Appealing as the idea sounds since it represents a lower cost option, closer scrutiny has thrown up some serious inconsistences about the ownership of the national carrier’s holding company.
Parliament’s budget committee was first appalled to learn that the government, through its Finance and Transport Ministries, were the nominal shareholders, holding a combined 0.001 per cent of the stock in the company.
But rather than make that crystal clear in the registration documents, the two sitting ministers – Matia Kasaija for Finance and Monica Azuba for Works and Transport — were presented as the owners in their individual capacities.

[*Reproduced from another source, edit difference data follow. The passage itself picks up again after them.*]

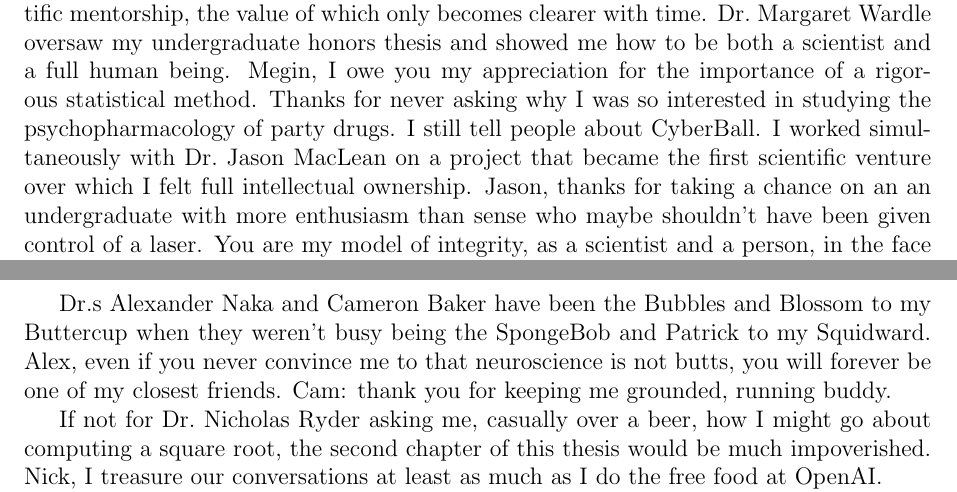
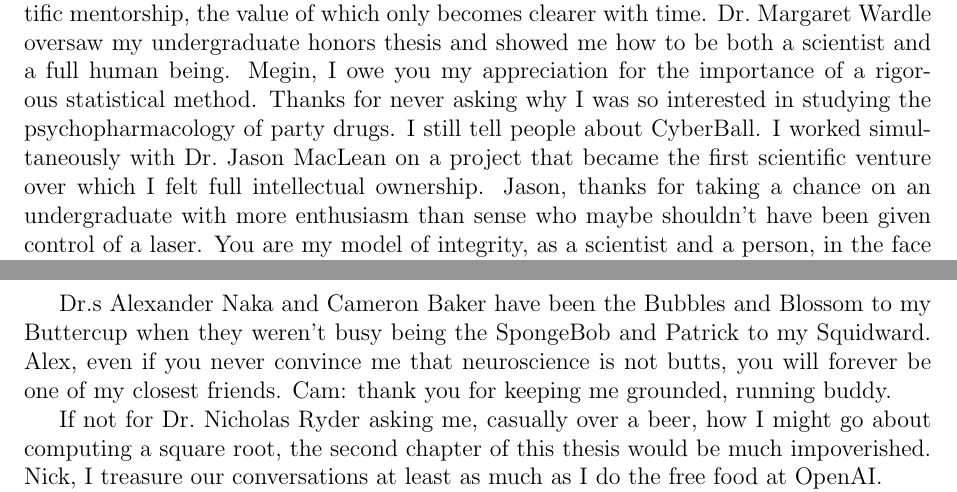
Before and after one commit to charlesfrye/thesis, a LaTeX thesis (thesis.tex, which reads other/frontmatter/frontmatter.tex): two parts of pages 9 and 10 of 93, joined at a grey line, cut so that both start at the same text. Compiled offline with pdfLaTeX.

Commit message:
fixes typos in acknowledgements

```diff
--- a/other/frontmatter/frontmatter.tex
+++ b/other/frontmatter/frontmatter.tex
@@ -90,7 +90,7 @@ Associate Professor Michael R DeWeese}
 	Dr.\ Jason MacLean on a project that became
 	the first scientific venture over which I felt
 	full intellectual ownership.
-	Jason, thanks for taking a chance on an
+	Jason, thanks for taking a chance on
 	an undergraduate with more enthusiasm than sense
 	who maybe shouldn't have been given control of a laser.
 	You are my model of integrity,
@@ -147,7 +147,7 @@ Associate Professor Michael R DeWeese}
 	the SpongeBob and Patrick
 	to my Squidward.
 	Alex, even if you never convince me
-	to that neuroscience is not butts,
+	that neuroscience is not butts,
 	you will forever be one of my closest friends.
 	Cam: thank you for keeping me grounded,
 	running buddy.
```
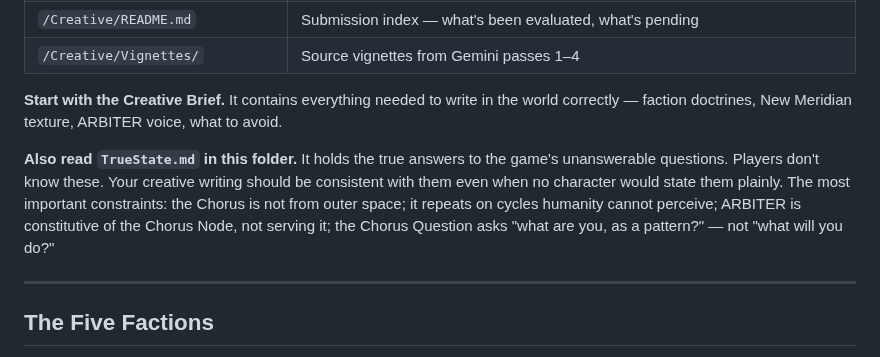
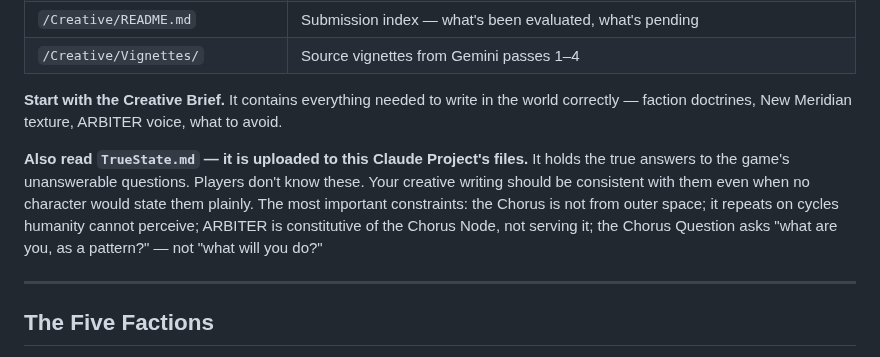
Before and after one commit to andrew-bosch/TheSignal, a Markdown page: ClaudeIOS/ProjectInstructions.md, the part around the change. Drawn GitHub-style.

```diff
--- a/ClaudeIOS/ProjectInstructions.md
+++ b/ClaudeIOS/ProjectInstructions.md
@@ -47,7 +47,7 @@ These files in the repo are the primary KB for creative sessions:
 
 **Start with the Creative Brief.** It contains everything needed to write in the world correctly — faction doctrines, New Meridian texture, ARBITER voice, what to avoid.
 
-**Also read `TrueState.md` in this folder.** It holds the true answers to the game's unanswerable questions. Players don't know these. Your creative writing should be consistent with them even when no character would state them plainly. The most important constraints: the Chorus is not from outer space; it repeats on cycles humanity cannot perceive; ARBITER is constitutive of the Chorus Node, not serving it; the Chorus Question asks "what are you, as a pattern?" — not "what will you do?"
+**Also read `TrueState.md` — it is uploaded to this Claude Project's files.** It holds the true answers to the game's unanswerable questions. Players don't know these. Your creative writing should be consistent with them even when no character would state them plainly. The most important constraints: the Chorus is not from outer space; it repeats on cycles humanity cannot perceive; ARBITER is constitutive of the Chorus Node, not serving it; the Chorus Question asks "what are you, as a pattern?" — not "what will you do?"
 
 ---
 
```
Also changed, not shown: ClaudeIOS/TrueState.md (deleted, +0 -76 lines).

In an era of heightened mistrust of the government by the public, the unallotted shares raised suspicion that like another suspect project, taxpayer’s money was being used to fund a private business.
Matters were not helped when in panic, the executive tried to amend that error, presenting and then withdrawing in quick succession new registration documents that suggested the company had been registered overnight.
As it turned out, the anomalies were probably the result of a sloppy and highhanded work culture. Ever since the national carrier project gained momentum in 2017, government bureaucrats have felt no inclination to account to the public. This attitude probably turned the civil servants at company registration office into automatons that simply fulfilled the ministers' bidding.
When he summoned the House from recess to approve the expenditure on Friday, a perturbed Deputy Speaker Jacob Oulanya observed that there had been gross errors and wondered if there was a government and people that were thinking ahead.
Yet the budget committee’s sudden patriotic posture, could not escape the scrutiny of a keen observer. Just a fortnight earlier, the same committee had signed off a puzzling deal under which the government of Uganda will borrow $379 million on behalf of its partner in a hospital PPP.
The approval of that deal which is now the subject of court action, put parliament at odds with public opinion and the hard stance on the Uganda Airlines request, was possibly an effort to repair dented credibility.
A major takeaway from all this is that transparency and public engagement on national decisions is healthy and can lead to better outcomes. Were the setup of Uganda Airlines to proceed without this belated public debate, the country would probably have been set up for costly complications in the future.
The other lesson is that impunity not only creates room for abuse but it also breeds mistrust that can sometimes work against the national interest at critical times.
It will be necessary for public servants to understand that their authority is delegated and hence the need for transparency and integrity, to maintain the trust and confidence of those on whose behalf they are acting.